• cytokine receptors;
  • cytokines;
  • human;
  • inflammation

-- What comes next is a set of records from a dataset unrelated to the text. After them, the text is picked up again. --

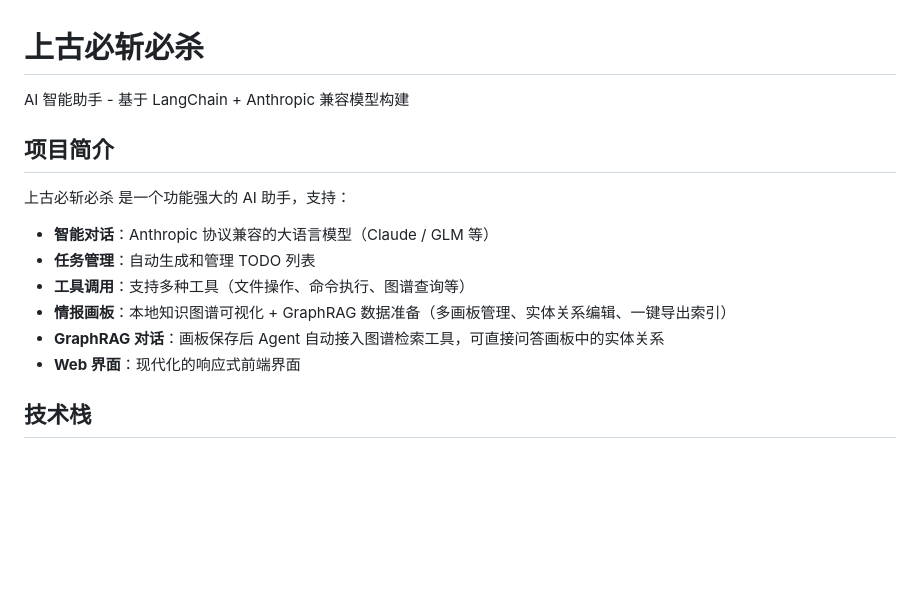
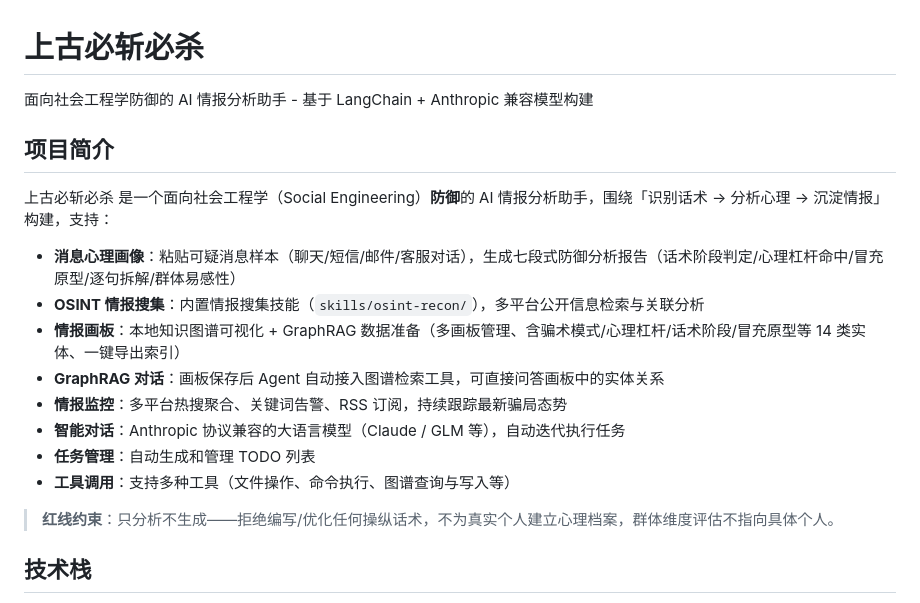
Before and after one commit to CuteCuteYu/onekiil4all, a Markdown page: README.md, the part around the change. Rendered like a GitHub page; blank space fills up the shorter version.

```diff
--- a/README.md
+++ b/README.md
@@ -1,17 +1,21 @@
 # 上古必斩必杀
 
-AI 智能助手 - 基于 LangChain + Anthropic 兼容模型构建
+面向社会工程学防御的 AI 情报分析助手 - 基于 LangChain + Anthropic 兼容模型构建
 
 ## 项目简介
 
-上古必斩必杀 是一个功能强大的 AI 助手，支持：
+上古必斩必杀 是一个面向社会工程学（Social Engineering）**防御**的 AI 情报分析助手，围绕「识别话术 → 分析心理 → 沉淀情报」构建，支持：
 
-- **智能对话**：Anthropic 协议兼容的大语言模型（Claude / GLM 等）
+- **消息心理画像**：粘贴可疑消息样本（聊天/短信/邮件/客服对话），生成七段式防御分析报告（话术阶段判定/心理杠杆命中/冒充原型/逐句拆解/群体易感性）
+- **OSINT 情报搜集**：内置情报搜集技能（`skills/osint-recon/`），多平台公开信息检索与关联分析
+- **情报画板**：本地知识图谱可视化 + GraphRAG 数据准备（多画板管理、含骗术模式/心理杠杆/话术阶段/冒充原型等 14 类实体、一键导出索引）
+- **GraphRAG 对话**：画板保存后 Agent 自动接入图谱检索工具，可直接问答画板中的实体关系
+- **情报监控**：多平台热搜聚合、关键词告警、RSS 订阅，持续跟踪最新骗局态势
+- **智能对话**：Anthropic 协议兼容的大语言模型（Claude / GLM 等），自动迭代执行任务
 - **任务管理**：自动生成和管理 TODO 列表
-- **工具调用**：支持多种工具（文件操作、命令执行、图谱查询等）
-- **情报画板**：本地知识图谱可视化 + GraphRAG 数据准备（多画板管理、实体关系编辑、一键导出索引）
-- **GraphRAG 对话**：画板保存后 Agent 自动接入图谱检索工具，可直接问答画板中的实体关系
-- **Web 界面**：现代化的响应式前端界面
+- **工具调用**：支持多种工具（文件操作、命令执行、图谱查询与写入等）
+
+> **红线约束**：只分析不生成——拒绝编写/优化任何操纵话术，不为真实个人建立心理档案，群体维度评估不指向具体个人。
 
 ## 技术栈
 
```
Also changed, not shown: README.en.md (+11 -5 lines).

Interleukin (IL)-1 is a key mediator in the pathogenesis of inflammatory bowel disease (IBD). Naturally occurring IL-1 modulators include IL-1 receptor antagonist (IL-1Ra), IL-1 soluble receptor Type I (IL-1sRI), IL-1sRII and IL-1 receptor accessory protein (AcP). Systemic and mucosal levels of IL-1 soluble receptors remain unknown in IBD. Plasma or colonic tissues were obtained from 185 consecutive unselected patients with Crohn's disease (CD) or ulcerative colitis (UC) and from 52 control subjects. Plasma and colonic explant culture supernatants were assessed for IL-1α, IL-1β, IL-1Ra, IL-1sRI and IL-1sRII. Plasma IL-1Ra levels were higher in UC (+93%) than in healthy subjects. IL-1α and IL-1β were not detected. IL-1sRII levels were marginally lower in CD (−10%) and UC (−9%), whereas IL-1sRI levels were elevated in CD (+28%) only. Plasma IL-1sRI levels correlated positively (P < 0·01) with Crohn's disease activity index (r = 0·53), C-reactive protein (r = 0·46) and α1-acid glycoprotein (r = 0·42). In colonic explant cultures, IL-1α and IL-1Ra levels were elevated in non-lesional (+233% and +185% respectively) and lesional CD (+353% and +1069%), lesional UC (+604% and +1138%), but not in non-lesional UC. IL-1β was elevated in lesional UC (+152%) and CD (+128%). In contrast, IL-1sRII levels were elevated in non-lesional CD (+65%), but remained unchanged in lesional CD, non-lesional and lesional UC. IL-1sRI levels did not differ between patient and control groups. These results indicate that (i) the proinflammatory moiety IL-1sRI is a systemic marker of inflammation and activity in CD and (ii) local shedding of the functional antagonist IL-1sRII may dampen colonic inflammation in CD, but not in UC.